RECORDS FOR THIS EXERCISE ->
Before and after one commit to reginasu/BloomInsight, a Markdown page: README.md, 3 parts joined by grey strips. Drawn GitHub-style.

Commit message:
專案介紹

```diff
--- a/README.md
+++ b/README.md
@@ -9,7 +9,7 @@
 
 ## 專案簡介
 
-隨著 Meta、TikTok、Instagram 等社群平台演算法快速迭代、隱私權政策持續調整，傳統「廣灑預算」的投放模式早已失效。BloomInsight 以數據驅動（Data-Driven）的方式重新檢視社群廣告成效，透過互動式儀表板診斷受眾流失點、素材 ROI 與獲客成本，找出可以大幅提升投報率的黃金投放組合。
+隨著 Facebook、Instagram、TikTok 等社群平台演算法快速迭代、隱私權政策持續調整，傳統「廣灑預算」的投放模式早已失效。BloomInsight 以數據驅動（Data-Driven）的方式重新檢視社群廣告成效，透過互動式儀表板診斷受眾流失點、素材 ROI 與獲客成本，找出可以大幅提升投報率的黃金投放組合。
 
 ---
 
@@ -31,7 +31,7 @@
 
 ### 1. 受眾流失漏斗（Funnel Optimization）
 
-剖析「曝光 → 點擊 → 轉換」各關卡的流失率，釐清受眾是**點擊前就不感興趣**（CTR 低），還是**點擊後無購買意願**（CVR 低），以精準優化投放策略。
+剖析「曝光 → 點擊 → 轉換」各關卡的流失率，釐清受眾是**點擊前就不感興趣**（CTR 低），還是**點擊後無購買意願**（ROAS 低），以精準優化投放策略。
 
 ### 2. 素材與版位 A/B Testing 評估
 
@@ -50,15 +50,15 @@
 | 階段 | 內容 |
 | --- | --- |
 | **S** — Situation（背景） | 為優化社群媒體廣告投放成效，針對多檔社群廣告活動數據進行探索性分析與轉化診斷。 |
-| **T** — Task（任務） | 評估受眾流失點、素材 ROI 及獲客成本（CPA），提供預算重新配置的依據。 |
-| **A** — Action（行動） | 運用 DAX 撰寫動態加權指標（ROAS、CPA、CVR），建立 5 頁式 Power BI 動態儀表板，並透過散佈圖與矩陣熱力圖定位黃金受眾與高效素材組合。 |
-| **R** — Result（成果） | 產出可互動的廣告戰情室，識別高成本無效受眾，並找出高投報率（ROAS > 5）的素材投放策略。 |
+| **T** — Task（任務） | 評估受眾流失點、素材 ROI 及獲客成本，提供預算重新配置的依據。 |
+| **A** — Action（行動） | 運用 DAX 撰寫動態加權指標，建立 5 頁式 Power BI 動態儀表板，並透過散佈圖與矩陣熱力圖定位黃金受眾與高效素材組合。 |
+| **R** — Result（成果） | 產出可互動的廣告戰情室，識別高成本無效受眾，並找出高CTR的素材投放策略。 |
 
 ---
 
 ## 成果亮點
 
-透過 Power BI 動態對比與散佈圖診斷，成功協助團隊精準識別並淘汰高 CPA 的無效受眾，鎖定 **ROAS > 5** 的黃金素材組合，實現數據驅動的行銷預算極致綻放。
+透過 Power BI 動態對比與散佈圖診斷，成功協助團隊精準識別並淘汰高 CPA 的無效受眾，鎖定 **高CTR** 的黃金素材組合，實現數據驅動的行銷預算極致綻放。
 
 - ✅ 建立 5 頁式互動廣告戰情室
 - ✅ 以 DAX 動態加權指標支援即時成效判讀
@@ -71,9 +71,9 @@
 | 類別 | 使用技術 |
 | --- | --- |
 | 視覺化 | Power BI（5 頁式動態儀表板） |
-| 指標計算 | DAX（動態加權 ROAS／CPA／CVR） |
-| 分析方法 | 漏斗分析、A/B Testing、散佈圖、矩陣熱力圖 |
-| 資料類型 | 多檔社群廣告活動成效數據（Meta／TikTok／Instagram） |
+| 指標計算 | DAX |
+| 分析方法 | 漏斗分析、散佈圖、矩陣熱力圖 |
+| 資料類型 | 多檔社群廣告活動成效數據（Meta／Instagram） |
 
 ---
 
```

ASSIGNMENT -> Write the complete data out, exactly as above.

REPLY TO THE EXERCISE ->
Before and after one commit to reginasu/BloomInsight, a Markdown page: README.md, 3 parts joined by grey strips. Drawn GitHub-style.

Commit message:
專案介紹

```diff
--- a/README.md
+++ b/README.md
@@ -9,7 +9,7 @@
 
 ## 專案簡介
 
-隨著 Meta、TikTok、Instagram 等社群平台演算法快速迭代、隱私權政策持續調整，傳統「廣灑預算」的投放模式早已失效。BloomInsight 以數據驅動（Data-Driven）的方式重新檢視社群廣告成效，透過互動式儀表板診斷受眾流失點、素材 ROI 與獲客成本，找出可以大幅提升投報率的黃金投放組合。
+隨著 Facebook、Instagram、TikTok 等社群平台演算法快速迭代、隱私權政策持續調整，傳統「廣灑預算」的投放模式早已失效。BloomInsight 以數據驅動（Data-Driven）的方式重新檢視社群廣告成效，透過互動式儀表板診斷受眾流失點、素材 ROI 與獲客成本，找出可以大幅提升投報率的黃金投放組合。
 
 ---
 
@@ -31,7 +31,7 @@
 
 ### 1. 受眾流失漏斗（Funnel Optimization）
 
-剖析「曝光 → 點擊 → 轉換」各關卡的流失率，釐清受眾是**點擊前就不感興趣**（CTR 低），還是**點擊後無購買意願**（CVR 低），以精準優化投放策略。
+剖析「曝光 → 點擊 → 轉換」各關卡的流失率，釐清受眾是**點擊前就不感興趣**（CTR 低），還是**點擊後無購買意願**（ROAS 低），以精準優化投放策略。
 
 ### 2. 素材與版位 A/B Testing 評估
 
@@ -50,15 +50,15 @@
 | 階段 | 內容 |
 | --- | --- |
 | **S** — Situation（背景） | 為優化社群媒體廣告投放成效，針對多檔社群廣告活動數據進行探索性分析與轉化診斷。 |
-| **T** — Task（任務） | 評估受眾流失點、素材 ROI 及獲客成本（CPA），提供預算重新配置的依據。 |
-| **A** — Action（行動） | 運用 DAX 撰寫動態加權指標（ROAS、CPA、CVR），建立 5 頁式 Power BI 動態儀表板，並透過散佈圖與矩陣熱力圖定位黃金受眾與高效素材組合。 |
-| **R** — Result（成果） | 產出可互動的廣告戰情室，識別高成本無效受眾，並找出高投報率（ROAS > 5）的素材投放策略。 |
+| **T** — Task（任務） | 評估受眾流失點、素材 ROI 及獲客成本，提供預算重新配置的依據。 |
+| **A** — Action（行動） | 運用 DAX 撰寫動態加權指標，建立 5 頁式 Power BI 動態儀表板，並透過散佈圖與矩陣熱力圖定位黃金受眾與高效素材組合。 |
+| **R** — Result（成果） | 產出可互動的廣告戰情室，識別高成本無效受眾，並找出高CTR的素材投放策略。 |
 
 ---
 
 ## 成果亮點
 
-透過 Power BI 動態對比與散佈圖診斷，成功協助團隊精準識別並淘汰高 CPA 的無效受眾，鎖定 **ROAS > 5** 的黃金素材組合，實現數據驅動的行銷預算極致綻放。
+透過 Power BI 動態對比與散佈圖診斷，成功協助團隊精準識別並淘汰高 CPA 的無效受眾，鎖定 **高CTR** 的黃金素材組合，實現數據驅動的行銷預算極致綻放。
 
 - ✅ 建立 5 頁式互動廣告戰情室
 - ✅ 以 DAX 動態加權指標支援即時成效判讀
@@ -71,9 +71,9 @@
 | 類別 | 使用技術 |
 | --- | --- |
 | 視覺化 | Power BI（5 頁式動態儀表板） |
-| 指標計算 | DAX（動態加權 ROAS／CPA／CVR） |
-| 分析方法 | 漏斗分析、A/B Testing、散佈圖、矩陣熱力圖 |
-| 資料類型 | 多檔社群廣告活動成效數據（Meta／TikTok／Instagram） |
+| 指標計算 | DAX |
+| 分析方法 | 漏斗分析、散佈圖、矩陣熱力圖 |
+| 資料類型 | 多檔社群廣告活動成效數據（Meta／Instagram） |
 
 ---
 
```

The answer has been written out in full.